19 November 2020 | 0
Nearly two-thirds (63%) of organisations are concerned about a shortage of SAP skills in the future, according to research from the UK & Ireland SAP User Group (UKISUG), the independent not-for-profit organisation representing all users of SAP software.
The survey of 188 SAP user organisations across Ireland and the UK found that 79% were concerned about losing existing SAP skills, with salary (28%), career enhancement (28%), and opportunities to work on newer technologies (25%) cited as the main contributors for staff leaving.
Cost and availability are the biggest contributors to this growing skills gap, research found. When asked what are the main challenges when it comes to recruiting for SAP roles, 35% of organisations cited the cost of salaries, followed by limited skills in the market overall (24%), and limited skills availability due to their geographic location (18%).
The Covid-19 crisis is influencing organisations’ recruitment strategies when it comes to acquiring SAP skills, it found. Just under half (49%) say it is slowing their investment in SAP skills, and almost 65% say the increase in remote working is making future recruits’ geographic location less important.

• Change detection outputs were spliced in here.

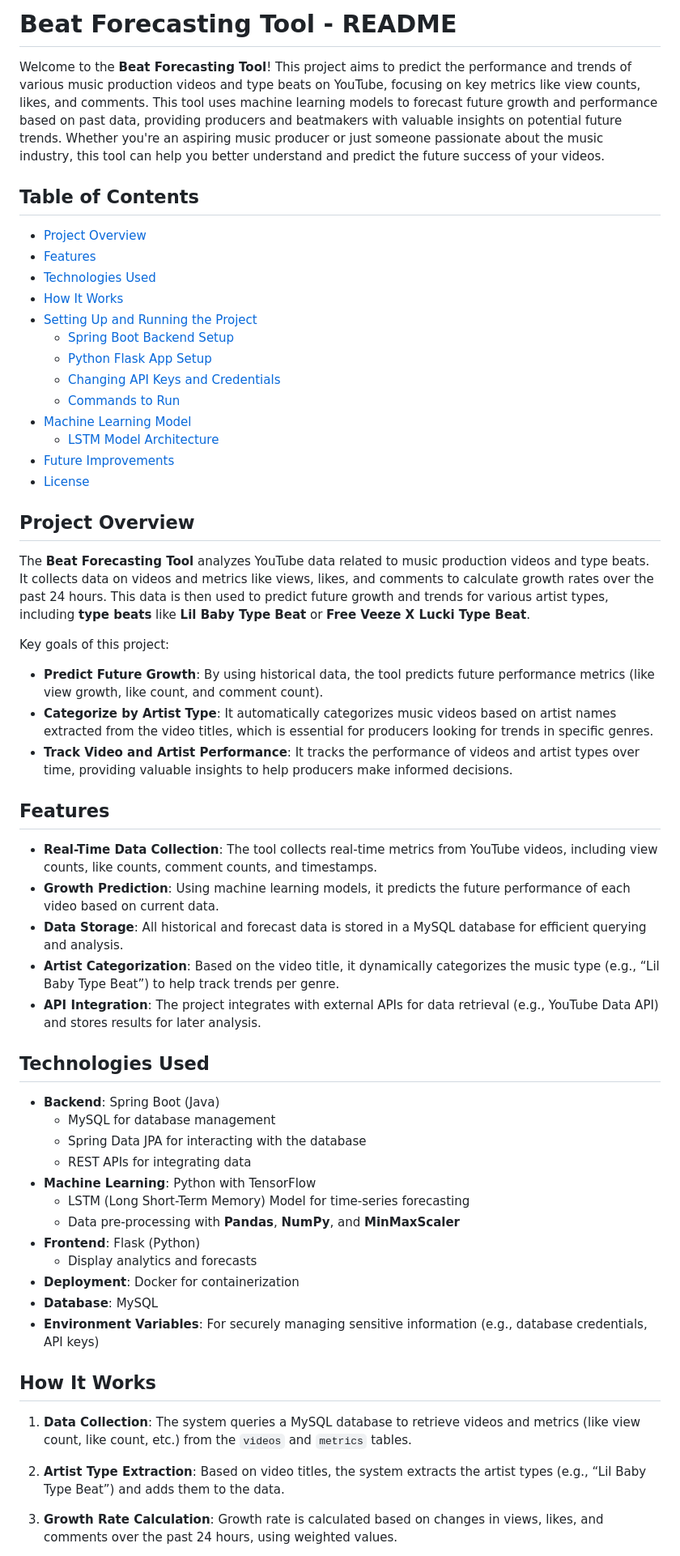
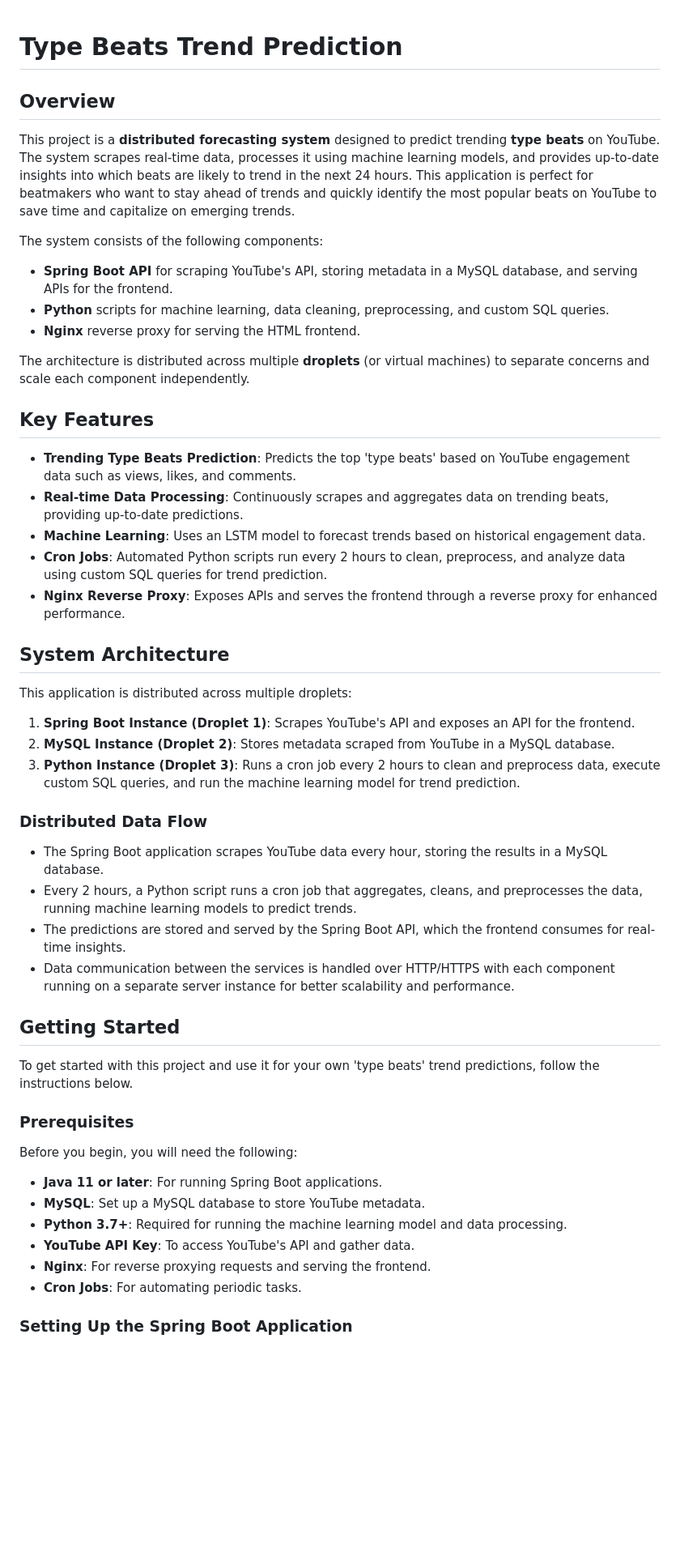
Before and after one commit to byalif/Trending-Video-Forecasts, a Markdown page: README.md, the part around one of its changes. Shown at 81% size. Rendered like a GitHub page; blank space fills up the shorter version.

```diff
--- a/README.md
+++ b/README.md
@@ -1,60 +1,50 @@
-# Beat Forecasting Tool - README
 
-Welcome to the **Beat Forecasting Tool**! This project aims to predict the performance and trends of various music production videos and type beats on YouTube, focusing on key metrics like view counts, likes, and comments. This tool uses machine learning models to forecast future growth and performance based on past data, providing producers and beatmakers with valuable insights on potential future trends. Whether you're an aspiring music producer or just someone passionate about the music industry, this tool can help you better understand and predict the future success of your videos.
+# Type Beats Trend Prediction
 
-## Table of Contents
+## Overview
 
-- [Project Overview](#project-overview)
-- [Features](#features)
-- [Technologies Used](#technologies-used)
-- [How It Works](#how-it-works)
-- [Setting Up and Running the Project](#setting-up-and-running-the-project)
-  - [Spring Boot Backend Setup](#spring-boot-backend-setup)
-  - [Python Flask App Setup](#python-flask-app-setup)
-  - [Changing API Keys and Credentials](#changing-api-keys-and-credentials)
-  - [Commands to Run](#commands-to-run)
-- [Machine Learning Model](#machine-learning-model)
-  - [LSTM Model Architecture](#lstm-model-architecture)
-- [Future Improvements](#future-improvements)
-- [License](#license)
+This project is a **distributed forecasting system** designed to predict trending **type beats** on YouTube. The system scrapes real-time data, processes it using machine learning models, and provides up-to-date insights into which beats are likely to trend in the next 24 hours. This application is perfect for beatmakers who want to stay ahead of trends and quickly identify the most popular beats on YouTube to save time and capitalize on emerging trends.
 
-## Project Overview
+The system consists of the following components:
+- **Spring Boot API** for scraping YouTube's API, storing metadata in a MySQL database, and serving APIs for the frontend.
+- **Python** scripts for machine learning, data cleaning, preprocessing, and custom SQL queries.
+- **Nginx** reverse proxy for serving the HTML frontend.
 
-The **Beat Forecasting Tool** analyzes YouTube data related to music production videos and type beats. It collects data on videos and metrics like views, likes, and comments to calculate growth rates over the past 24 hours. This data is then used to predict future growth and trends for various artist types, including **type beats** like **Lil Baby Type Beat** or **Free Veeze X Lucki Type Beat**.
+The architecture is distributed across multiple **droplets** (or virtual machines) to separate concerns and scale each component independently.
 
-Key goals of this project:
+## Key Features
+- **Trending Type Beats Prediction**: Predicts the top 'type beats' based on YouTube engagement data such as views, likes, and comments.
+- **Real-time Data Processing**: Continuously scrapes and aggregates data on trending beats, providing up-to-date predictions.
+- **Machine Learning**: Uses an LSTM model to forecast trends based on historical engagement data.
+- **Cron Jobs**: Automated Python scripts run every 2 hours to clean, preprocess, and analyze data using custom SQL queries for trend prediction.
+- **Nginx Reverse Proxy**: Exposes APIs and serves the frontend through a reverse proxy for enhanced performance.
 
-- **Predict Future Growth**: By using historical data, the tool predicts future performance metrics (like view growth, like count, and comment count).
-- **Categorize by Artist Type**: It automatically categorizes music videos based on artist names extracted from the video titles, which is essential for producers looking for trends in specific genres.
-- **Track Video and Artist Performance**: It tracks the performance of videos and artist types over time, providing valuable insights to help producers make informed decisions.
+## System Architecture
 
-## Features
+This application is distributed across multiple droplets:
+1. **Spring Boot Instance (Droplet 1)**: Scrapes YouTube's API and exposes an API for the frontend.
+2. **MySQL Instance (Droplet 2)**: Stores metadata scraped from YouTube in a MySQL database.
+3. **Python Instance (Droplet 3)**: Runs a cron job every 2 hours to clean and preprocess data, execute custom SQL queries, and run the machine learning model for trend prediction.
 
-- **Real-Time Data Collection**: The tool collects real-time metrics from YouTube videos, including view counts, like counts, comment counts, and timestamps.
-- **Growth Prediction**: Using machine learning models, it predicts the future performance of each video based on current data.
-- **Data Storage**: All historical and forecast data is stored in a MySQL database for efficient querying and analysis.
-- **Artist Categorization**: Based on the video title, it dynamically categorizes the music type (e.g., “Lil Baby Type Beat”) to help track trends per genre.
-- **API Integration**: The project integrates with external APIs for data retrieval (e.g., YouTube Data API) and stores results for later analysis.
+### Distributed Data Flow
+- The Spring Boot application scrapes YouTube data every hour, storing the results in a MySQL database.
+- Every 2 hours, a Python script runs a cron job that aggregates, cleans, and preprocesses the data, running machine learning models to predict trends.
+- The predictions are stored and served by the Spring Boot API, which the frontend consumes for real-time insights.
+- Data communication between the services is handled over HTTP/HTTPS with each component running on a separate server instance for better scalability and performance.
 
-## Technologies Used
+## Getting Started
 
-- **Backend**: Spring Boot (Java)
-  - MySQL for database management
-  - Spring Data JPA for interacting with the database
-  - REST APIs for integrating data
-- **Machine Learning**: Python with TensorFlow
-  - LSTM (Long Short-Term Memory) Model for time-series forecasting
-  - Data pre-processing with **Pandas**, **NumPy**, and **MinMaxScaler**
-- **Frontend**: Flask (Python)
-  - Display analytics and forecasts
-- **Deployment**: Docker for containerization
-- **Database**: MySQL
-- **Environment Variables**: For securely managing sensitive information (e.g., database credentials, API keys)
+To get started with this project and use it for your own 'type beats' trend predictions, follow the instructions below.
 
-## How It Works
+### Prerequisites
 
-1. **Data Collection**: The system queries a MySQL database to retrieve videos and metrics (like view count, like count, etc.) from the `videos` and `metrics` tables.
-2. **Artist Type Extraction**: Based on video titles, the system extracts the artist types (e.g., “Lil Baby Type Beat”) and adds them to the data.
+Before you begin, you will need the following:
+- **Java 11 or later**: For running Spring Boot applications.
+- **MySQL**: Set up a MySQL database to store YouTube metadata.
+- **Python 3.7+**: Required for running the machine learning model and data processing.
+- **YouTube API Key**: To access YouTube's API and gather data.
+- **Nginx**: For reverse proxying requests and serving the frontend.
+- **Cron Jobs**: For automating periodic tasks.
 
-3. **Growth Rate Calculation**: Growth rate is calculated based on changes in views, likes, and comments over the past 24 hours, using weighted values.
+### Setting Up the Spring Boot Application
 
```
Also changed, not shown: other parts of README.md (+85 -129 lines).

“SAP remains a business-critical system for many organisations,” said Paul Cooper, chairman, UKISUG. “Yet our survey shows many are facing challenges when it comes to retaining or acquiring the technical skills they need to implement, manage, and support their SAP estates. The challenge of replacing existing knowledge and expertise cannot be underestimated, with organisations facing the prospect of needing to replace decades worth of experience as those people involved in early projects approach retirement.
“There is no denying that SAP technical skills are at a premium, and that this is creating a supply and demand problem in the UK and Ireland. Whether it is attracting the Basis skills to maintain an existing estate or requiring new skills to move to the cloud – cost and availability is front of mind for many IT decision makers. This, in turn, is forcing organisations to make continual trade-offs when it comes to investing in both people and systems.”

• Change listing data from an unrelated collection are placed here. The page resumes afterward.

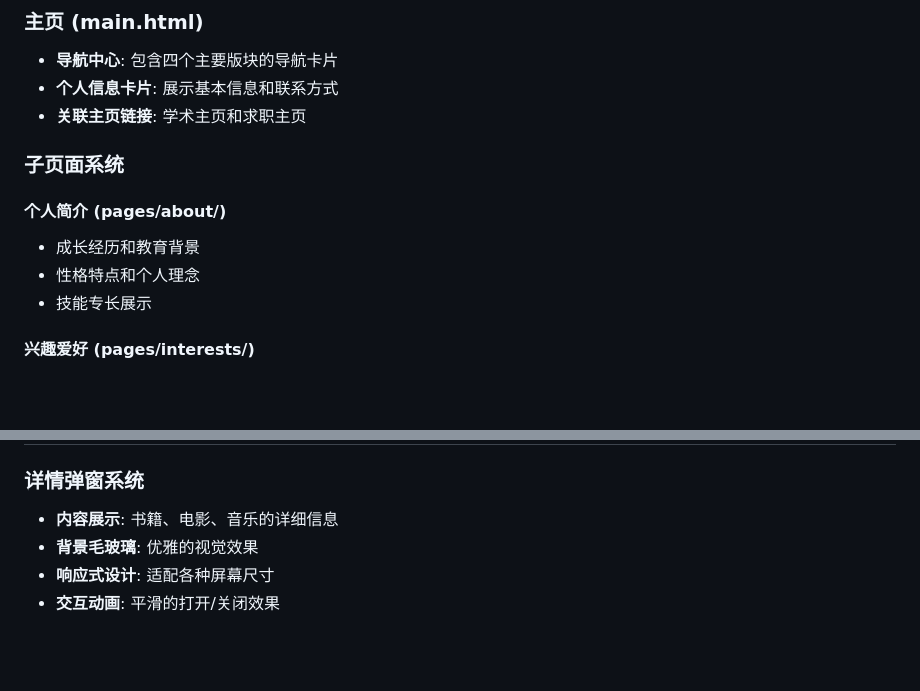
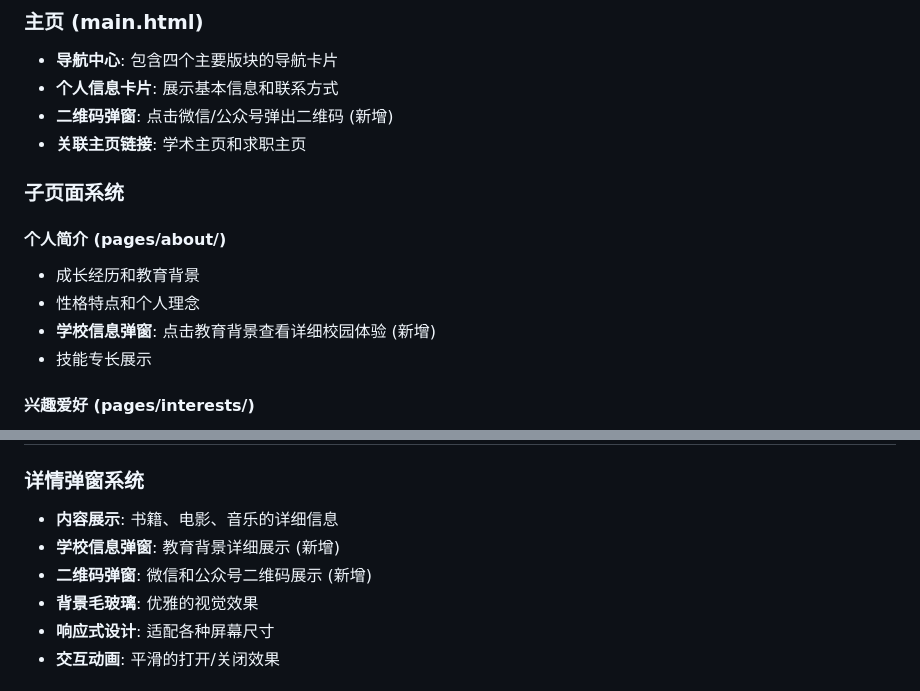
Before and after one commit to Cheng-hun-gu-ren/life, a Markdown page: README.md, 2 parts joined by grey strips. Drawn GitHub-style; blank space fills up the shorter version.

```diff
--- a/README.md
+++ b/README.md
@@ -113,6 +118,7 @@ npx serve .
 
 - **导航中心**: 包含四个主要版块的导航卡片
 - **个人信息卡片**: 展示基本信息和联系方式
+- **二维码弹窗**: 点击微信/公众号弹出二维码 (新增)
 - **关联主页链接**: 学术主页和求职主页
 
 ### 子页面系统
@@ -121,6 +127,7 @@ npx serve .
 
 - 成长经历和教育背景
 - 性格特点和个人理念
+- **学校信息弹窗**: 点击教育背景查看详细校园体验 (新增)
 - 技能专长展示
 
 #### 兴趣爱好 (pages/interests/)
@@ -147,6 +154,8 @@ npx serve .
 ### 详情弹窗系统
 
 - **内容展示**: 书籍、电影、音乐的详细信息
+- **学校信息弹窗**: 教育背景详细展示 (新增)
+- **二维码弹窗**: 微信和公众号二维码展示 (新增)
 - **背景毛玻璃**: 优雅的视觉效果
 - **响应式设计**: 适配各种屏幕尺寸
 - **交互动画**: 平滑的打开/关闭效果
```
Also changed, not shown: other parts of README.md (+22 -4 lines).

The development and acquisition of SAP skills is growing consideration for those organisations planning to move to SAP S/4HANA. Almost three-quarters (73%) of organisations were concerned a lack of available skills will impact the speed their organisation moves to SAP S/4HANA, while 67% think it is/was a challenge to train existing staff to implement and manage SAP S/4HANA.

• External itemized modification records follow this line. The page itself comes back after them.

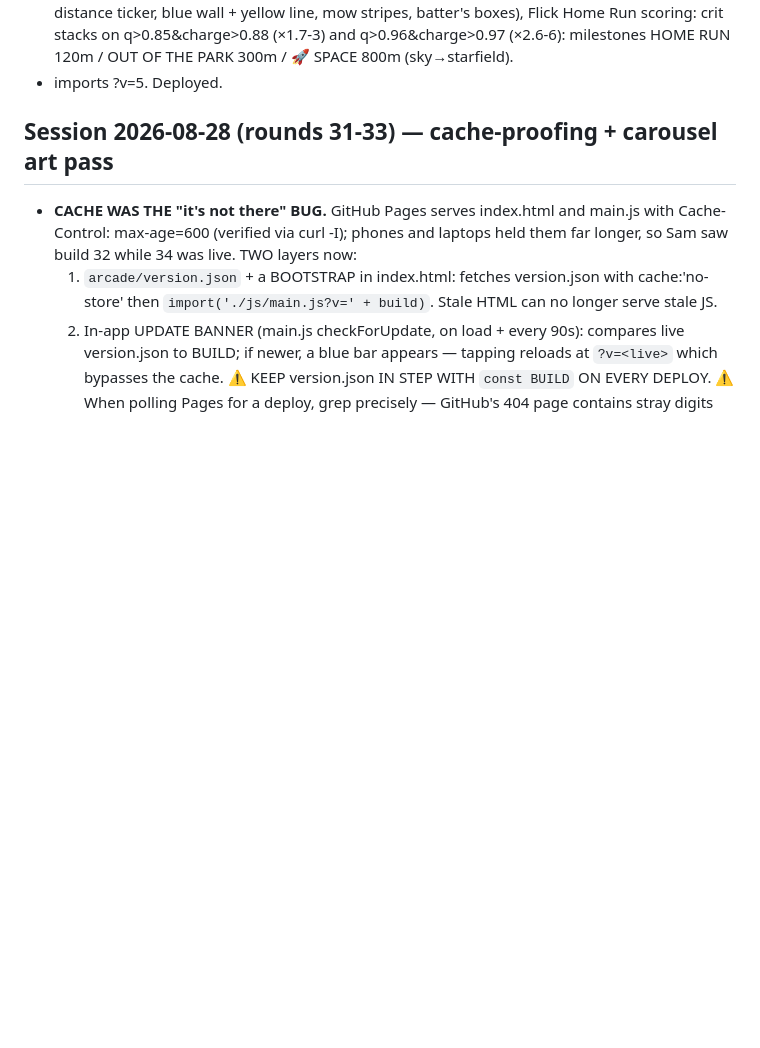
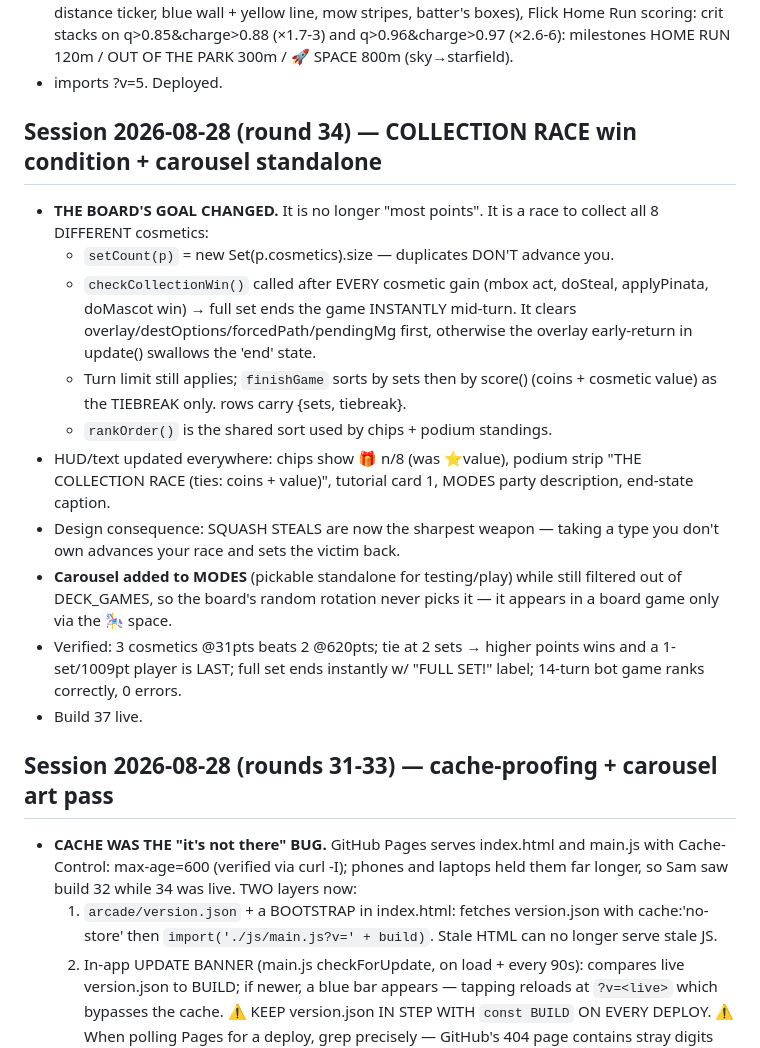
Before and after one commit to ChampionsWrath/tunnel-divers, a Markdown page: HANDOFF.md, the part around the change. Drawn GitHub-style; blank space fills up the shorter version.

Commit message:
HANDOFF: round 34
Co-Authored-By: Claude Fable 5 <noreply@anthropic.com>

```diff
--- a/HANDOFF.md
+++ b/HANDOFF.md
@@ -21,6 +21,30 @@
   q>0.85&charge>0.88 (×1.7-3) and q>0.96&charge>0.97 (×2.6-6): milestones
   HOME RUN 120m / OUT OF THE PARK 300m / 🚀 SPACE 800m (sky→starfield).
 - imports ?v=5. Deployed.
+
+## Session 2026-08-28 (round 34) — COLLECTION RACE win condition + carousel standalone
+- **THE BOARD'S GOAL CHANGED.** It is no longer "most points". It is a race to
+  collect all 8 DIFFERENT cosmetics:
+  * `setCount(p)` = new Set(p.cosmetics).size — duplicates DON'T advance you.
+  * `checkCollectionWin()` called after EVERY cosmetic gain (mbox act, doSteal,
+    applyPinata, doMascot win) → full set ends the game INSTANTLY mid-turn.
+    It clears overlay/destOptions/forcedPath/pendingMg first, otherwise the
+    overlay early-return in update() swallows the 'end' state.
+  * Turn limit still applies; `finishGame` sorts by sets then by score()
+    (coins + cosmetic value) as the TIEBREAK only. rows carry {sets, tiebreak}.
+  * `rankOrder()` is the shared sort used by chips + podium standings.
+- HUD/text updated everywhere: chips show 🎁 n/8 (was ⭐value), podium strip
+  "THE COLLECTION RACE (ties: coins + value)", tutorial card 1, MODES party
+  description, end-state caption.
+- Design consequence: SQUASH STEALS are now the sharpest weapon — taking a
+  type you don't own advances your race and sets the victim back.
+- **Carousel added to MODES** (pickable standalone for testing/play) while
+  still filtered out of DECK_GAMES, so the board's random rotation never
+  picks it — it appears in a board game only via the 🎠 space.
+- Verified: 3 cosmetics @31pts beats 2 @620pts; tie at 2 sets → higher points
+  wins and a 1-set/1009pt player is LAST; full set ends instantly w/ "FULL
+  SET!" label; 14-turn bot game ranks correctly, 0 errors.
+- Build 37 live.
 
 ## Session 2026-08-28 (rounds 31-33) — cache-proofing + carousel art pass
 - **CACHE WAS THE "it's not there" BUG.** GitHub Pages serves index.html and
```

“Beyond simply making the business case for the upgrade, organisations also have to factor in the availability of skills for both the implementation and management of SAP S/4 HANA,” continued Cooper.
“While there currently appears to be sufficient skills to support current demand for SAP S/4HANA, there is the potential for greater disparity in the future as demand increases the nearer we get to the 2027 maintenance deadline for ECC 6.0. While there clearly isn’t a silver bullet, it is up to the entire SAP ecosystem to work together to retain and share knowledge, and develop the next-generation workforce. This will help ensure that organisations of all sizes have the skills available to support them both now and in the future, irrespective of the speed of their digital journey.”
“Companies that create a culture of continuous learning can maximise business performance, achieve outstanding results, and optimise the intelligent enterprise,” said Eva Zauke, senior vice president and global head of SAP Enterprise Adoption. “Closing the skills gap and enabling people to perform at their best is the foundation for making the digital transformation a success.”
The User Group will be hosting a stream entitled ‘SAP Skills’ as part of its Digital Insights Symposium, which is taking place 2 December.